The Centers for Disease Control and Prevention and the Department of Agriculture are asking veterinarians to be on alert for anthrax, particularly in cities where people have contracted the disease, said James Hughes, MD, the CDC's infectious disease chief.
The government health officials advocate that veterinarians watch for signs of anthrax in animals, as scientists believe the animal form of anthrax can be found in sheep, cows, and goats in most regions of the globe. If new attacks were detected in a large number of animals first, health officials could rush antimicrobials to humans who might have been exposed.
"As always, we're encouraging our veterinarians to look for suspicious signs of the disease," said USDA spokesperson Kimberly Smith. The Web site for USDA Veterinary Services, www.aphis.usda.gov/oa/pubs/anthrax.html, reminds practitioners of the signs of the disease.
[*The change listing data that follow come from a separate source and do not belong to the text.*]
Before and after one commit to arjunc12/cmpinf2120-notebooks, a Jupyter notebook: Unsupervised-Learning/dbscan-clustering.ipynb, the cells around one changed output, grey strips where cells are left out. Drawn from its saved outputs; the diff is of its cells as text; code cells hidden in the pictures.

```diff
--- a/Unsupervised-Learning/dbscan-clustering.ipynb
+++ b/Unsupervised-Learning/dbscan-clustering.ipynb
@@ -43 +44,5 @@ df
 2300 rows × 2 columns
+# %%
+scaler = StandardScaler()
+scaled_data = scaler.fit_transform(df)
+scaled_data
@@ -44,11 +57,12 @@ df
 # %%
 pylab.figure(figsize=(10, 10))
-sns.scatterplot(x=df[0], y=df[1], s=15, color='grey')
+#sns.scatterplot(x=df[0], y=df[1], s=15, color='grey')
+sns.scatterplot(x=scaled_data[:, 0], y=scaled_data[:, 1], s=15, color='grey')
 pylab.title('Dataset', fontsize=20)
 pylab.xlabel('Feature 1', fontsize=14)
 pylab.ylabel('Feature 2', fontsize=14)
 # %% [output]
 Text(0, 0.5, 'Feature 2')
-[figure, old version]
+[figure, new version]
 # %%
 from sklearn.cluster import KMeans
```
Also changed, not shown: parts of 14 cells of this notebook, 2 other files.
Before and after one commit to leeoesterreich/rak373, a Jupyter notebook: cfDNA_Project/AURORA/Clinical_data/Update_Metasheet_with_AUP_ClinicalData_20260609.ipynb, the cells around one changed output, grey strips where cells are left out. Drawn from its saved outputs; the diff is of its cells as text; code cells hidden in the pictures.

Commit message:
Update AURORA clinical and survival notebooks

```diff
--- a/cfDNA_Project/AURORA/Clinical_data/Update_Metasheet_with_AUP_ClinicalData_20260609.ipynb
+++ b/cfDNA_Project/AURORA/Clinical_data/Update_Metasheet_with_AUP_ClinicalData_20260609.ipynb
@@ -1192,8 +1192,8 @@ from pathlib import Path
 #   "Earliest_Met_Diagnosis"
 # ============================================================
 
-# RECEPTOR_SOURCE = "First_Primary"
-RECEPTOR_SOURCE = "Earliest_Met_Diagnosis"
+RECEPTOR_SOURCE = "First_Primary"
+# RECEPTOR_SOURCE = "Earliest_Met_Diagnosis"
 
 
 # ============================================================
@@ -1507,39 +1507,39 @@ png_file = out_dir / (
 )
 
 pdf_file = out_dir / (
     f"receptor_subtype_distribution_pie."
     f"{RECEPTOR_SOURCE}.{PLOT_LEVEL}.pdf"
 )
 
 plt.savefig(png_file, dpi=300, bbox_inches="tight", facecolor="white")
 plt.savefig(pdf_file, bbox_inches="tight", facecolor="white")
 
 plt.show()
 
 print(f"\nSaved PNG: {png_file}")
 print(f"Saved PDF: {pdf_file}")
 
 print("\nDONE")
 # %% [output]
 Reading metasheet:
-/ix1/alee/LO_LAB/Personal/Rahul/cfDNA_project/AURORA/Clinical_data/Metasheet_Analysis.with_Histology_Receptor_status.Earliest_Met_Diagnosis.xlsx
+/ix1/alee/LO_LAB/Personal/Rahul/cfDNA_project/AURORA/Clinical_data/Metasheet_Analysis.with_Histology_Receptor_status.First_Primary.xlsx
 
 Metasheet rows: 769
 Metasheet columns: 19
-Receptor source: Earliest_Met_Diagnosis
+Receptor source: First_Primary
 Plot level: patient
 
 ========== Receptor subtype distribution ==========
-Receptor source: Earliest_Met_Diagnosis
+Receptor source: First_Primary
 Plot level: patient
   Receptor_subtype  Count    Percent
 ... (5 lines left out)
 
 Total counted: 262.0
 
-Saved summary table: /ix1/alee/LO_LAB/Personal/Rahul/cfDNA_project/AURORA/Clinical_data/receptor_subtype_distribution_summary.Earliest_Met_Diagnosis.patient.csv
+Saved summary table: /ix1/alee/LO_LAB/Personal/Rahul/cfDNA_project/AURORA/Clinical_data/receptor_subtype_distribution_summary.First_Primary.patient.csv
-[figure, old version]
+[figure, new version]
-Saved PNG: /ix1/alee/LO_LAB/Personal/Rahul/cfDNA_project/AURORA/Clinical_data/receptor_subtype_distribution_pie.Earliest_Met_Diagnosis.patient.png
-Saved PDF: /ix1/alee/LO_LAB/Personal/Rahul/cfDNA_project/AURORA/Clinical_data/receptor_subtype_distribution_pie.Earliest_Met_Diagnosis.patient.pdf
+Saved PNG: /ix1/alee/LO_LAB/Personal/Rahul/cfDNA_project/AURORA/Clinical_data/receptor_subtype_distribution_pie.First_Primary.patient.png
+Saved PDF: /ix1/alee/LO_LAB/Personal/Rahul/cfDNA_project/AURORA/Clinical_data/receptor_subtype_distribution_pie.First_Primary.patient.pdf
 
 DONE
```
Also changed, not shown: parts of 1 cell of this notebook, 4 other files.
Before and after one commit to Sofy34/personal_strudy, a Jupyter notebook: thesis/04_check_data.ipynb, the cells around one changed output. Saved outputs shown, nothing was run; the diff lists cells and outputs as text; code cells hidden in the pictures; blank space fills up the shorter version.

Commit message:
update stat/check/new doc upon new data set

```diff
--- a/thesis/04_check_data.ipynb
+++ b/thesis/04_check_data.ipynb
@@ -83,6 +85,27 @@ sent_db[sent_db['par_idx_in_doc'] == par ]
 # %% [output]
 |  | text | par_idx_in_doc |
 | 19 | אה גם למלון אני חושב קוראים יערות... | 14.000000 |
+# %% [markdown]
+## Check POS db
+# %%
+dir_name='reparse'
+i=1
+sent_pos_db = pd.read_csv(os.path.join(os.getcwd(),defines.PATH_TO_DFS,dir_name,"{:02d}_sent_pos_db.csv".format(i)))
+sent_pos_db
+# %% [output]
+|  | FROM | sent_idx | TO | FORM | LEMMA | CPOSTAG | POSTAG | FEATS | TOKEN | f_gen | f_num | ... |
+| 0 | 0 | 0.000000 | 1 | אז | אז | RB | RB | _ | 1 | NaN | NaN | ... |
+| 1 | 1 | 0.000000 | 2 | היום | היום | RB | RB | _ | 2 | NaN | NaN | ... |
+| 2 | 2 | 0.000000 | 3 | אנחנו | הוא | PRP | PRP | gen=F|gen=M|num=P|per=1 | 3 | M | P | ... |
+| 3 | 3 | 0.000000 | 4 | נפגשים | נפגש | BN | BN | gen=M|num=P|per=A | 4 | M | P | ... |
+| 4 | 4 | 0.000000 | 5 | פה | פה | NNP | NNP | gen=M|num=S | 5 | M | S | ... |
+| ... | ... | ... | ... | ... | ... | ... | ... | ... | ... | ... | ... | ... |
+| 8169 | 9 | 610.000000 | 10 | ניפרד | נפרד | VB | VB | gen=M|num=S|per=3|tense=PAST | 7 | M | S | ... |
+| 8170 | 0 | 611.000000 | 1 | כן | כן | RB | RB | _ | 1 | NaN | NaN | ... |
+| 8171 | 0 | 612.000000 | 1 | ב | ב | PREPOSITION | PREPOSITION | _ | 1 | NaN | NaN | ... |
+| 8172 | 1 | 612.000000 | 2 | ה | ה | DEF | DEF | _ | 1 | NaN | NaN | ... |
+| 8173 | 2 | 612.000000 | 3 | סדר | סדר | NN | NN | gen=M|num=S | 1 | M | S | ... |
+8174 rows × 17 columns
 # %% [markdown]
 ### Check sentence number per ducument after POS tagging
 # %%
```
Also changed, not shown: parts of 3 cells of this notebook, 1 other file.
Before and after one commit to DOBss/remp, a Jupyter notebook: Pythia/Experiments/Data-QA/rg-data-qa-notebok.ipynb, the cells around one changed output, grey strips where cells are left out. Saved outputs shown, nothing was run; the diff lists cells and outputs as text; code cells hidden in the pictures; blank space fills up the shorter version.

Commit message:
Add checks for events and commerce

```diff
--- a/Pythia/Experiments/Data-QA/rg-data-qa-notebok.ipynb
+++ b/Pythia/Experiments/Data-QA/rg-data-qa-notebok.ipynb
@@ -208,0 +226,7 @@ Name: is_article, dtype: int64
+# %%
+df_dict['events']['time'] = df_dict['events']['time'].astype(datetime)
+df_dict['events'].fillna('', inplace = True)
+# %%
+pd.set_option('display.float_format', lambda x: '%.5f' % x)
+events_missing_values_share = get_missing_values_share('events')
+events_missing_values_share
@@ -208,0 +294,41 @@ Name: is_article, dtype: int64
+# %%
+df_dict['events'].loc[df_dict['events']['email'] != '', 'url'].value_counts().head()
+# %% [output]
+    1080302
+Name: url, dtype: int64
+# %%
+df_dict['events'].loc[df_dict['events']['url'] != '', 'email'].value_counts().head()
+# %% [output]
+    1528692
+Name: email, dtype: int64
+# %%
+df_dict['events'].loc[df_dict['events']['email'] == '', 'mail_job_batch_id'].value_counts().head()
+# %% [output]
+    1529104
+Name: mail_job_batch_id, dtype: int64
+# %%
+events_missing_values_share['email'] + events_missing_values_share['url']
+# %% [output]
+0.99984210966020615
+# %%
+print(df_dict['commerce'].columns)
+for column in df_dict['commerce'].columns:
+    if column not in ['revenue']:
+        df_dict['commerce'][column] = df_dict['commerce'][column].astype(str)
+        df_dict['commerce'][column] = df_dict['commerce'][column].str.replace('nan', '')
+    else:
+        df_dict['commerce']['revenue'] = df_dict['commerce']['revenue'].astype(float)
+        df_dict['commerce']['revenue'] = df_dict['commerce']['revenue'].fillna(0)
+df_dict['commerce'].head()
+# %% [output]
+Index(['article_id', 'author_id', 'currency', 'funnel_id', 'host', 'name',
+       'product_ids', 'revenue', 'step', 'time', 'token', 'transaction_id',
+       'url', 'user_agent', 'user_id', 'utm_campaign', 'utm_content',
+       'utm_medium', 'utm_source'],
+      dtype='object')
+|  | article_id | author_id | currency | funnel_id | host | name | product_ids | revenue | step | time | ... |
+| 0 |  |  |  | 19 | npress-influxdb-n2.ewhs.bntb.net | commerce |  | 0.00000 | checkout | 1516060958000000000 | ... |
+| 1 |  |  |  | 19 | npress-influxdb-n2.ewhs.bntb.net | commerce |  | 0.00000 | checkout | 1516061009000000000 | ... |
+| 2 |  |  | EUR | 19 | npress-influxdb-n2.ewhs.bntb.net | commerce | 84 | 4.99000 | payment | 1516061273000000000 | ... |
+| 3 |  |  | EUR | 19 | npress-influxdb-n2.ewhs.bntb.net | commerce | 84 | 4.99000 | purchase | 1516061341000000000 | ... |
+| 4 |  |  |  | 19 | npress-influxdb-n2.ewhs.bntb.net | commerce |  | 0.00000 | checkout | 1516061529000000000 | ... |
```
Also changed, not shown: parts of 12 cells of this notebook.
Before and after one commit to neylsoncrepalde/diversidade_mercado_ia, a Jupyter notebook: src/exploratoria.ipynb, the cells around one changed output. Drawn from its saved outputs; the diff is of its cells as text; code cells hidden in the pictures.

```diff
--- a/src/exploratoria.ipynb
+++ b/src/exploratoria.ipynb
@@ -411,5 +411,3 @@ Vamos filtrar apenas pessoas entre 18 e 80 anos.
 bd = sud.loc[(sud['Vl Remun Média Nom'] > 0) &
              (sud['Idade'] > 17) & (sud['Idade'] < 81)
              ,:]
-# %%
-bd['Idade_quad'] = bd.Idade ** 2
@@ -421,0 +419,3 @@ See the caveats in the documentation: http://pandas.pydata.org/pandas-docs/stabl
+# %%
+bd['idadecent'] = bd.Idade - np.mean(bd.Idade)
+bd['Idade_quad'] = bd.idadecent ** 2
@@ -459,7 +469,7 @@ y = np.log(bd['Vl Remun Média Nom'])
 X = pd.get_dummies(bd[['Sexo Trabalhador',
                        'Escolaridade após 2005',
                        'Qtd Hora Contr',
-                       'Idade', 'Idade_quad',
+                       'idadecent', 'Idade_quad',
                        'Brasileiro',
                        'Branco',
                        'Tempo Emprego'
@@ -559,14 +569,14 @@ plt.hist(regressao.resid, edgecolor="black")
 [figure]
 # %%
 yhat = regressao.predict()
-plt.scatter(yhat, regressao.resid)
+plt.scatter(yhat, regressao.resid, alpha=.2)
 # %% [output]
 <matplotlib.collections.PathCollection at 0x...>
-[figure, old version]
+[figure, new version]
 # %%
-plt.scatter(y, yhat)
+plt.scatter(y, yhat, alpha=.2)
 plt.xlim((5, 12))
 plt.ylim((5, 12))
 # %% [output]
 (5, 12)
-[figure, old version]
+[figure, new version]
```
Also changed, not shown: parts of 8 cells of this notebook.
CNN.com reported that the advice came as the agencies assured doctors at a meeting of the American Society of Tropical Medicine and Hygiene that they have no plans to scale back their surveillance for anthrax.
Visit the AVMA Web site, www.avma.org, for more facts on anthrax and other zoonotic agents of bioterrorism.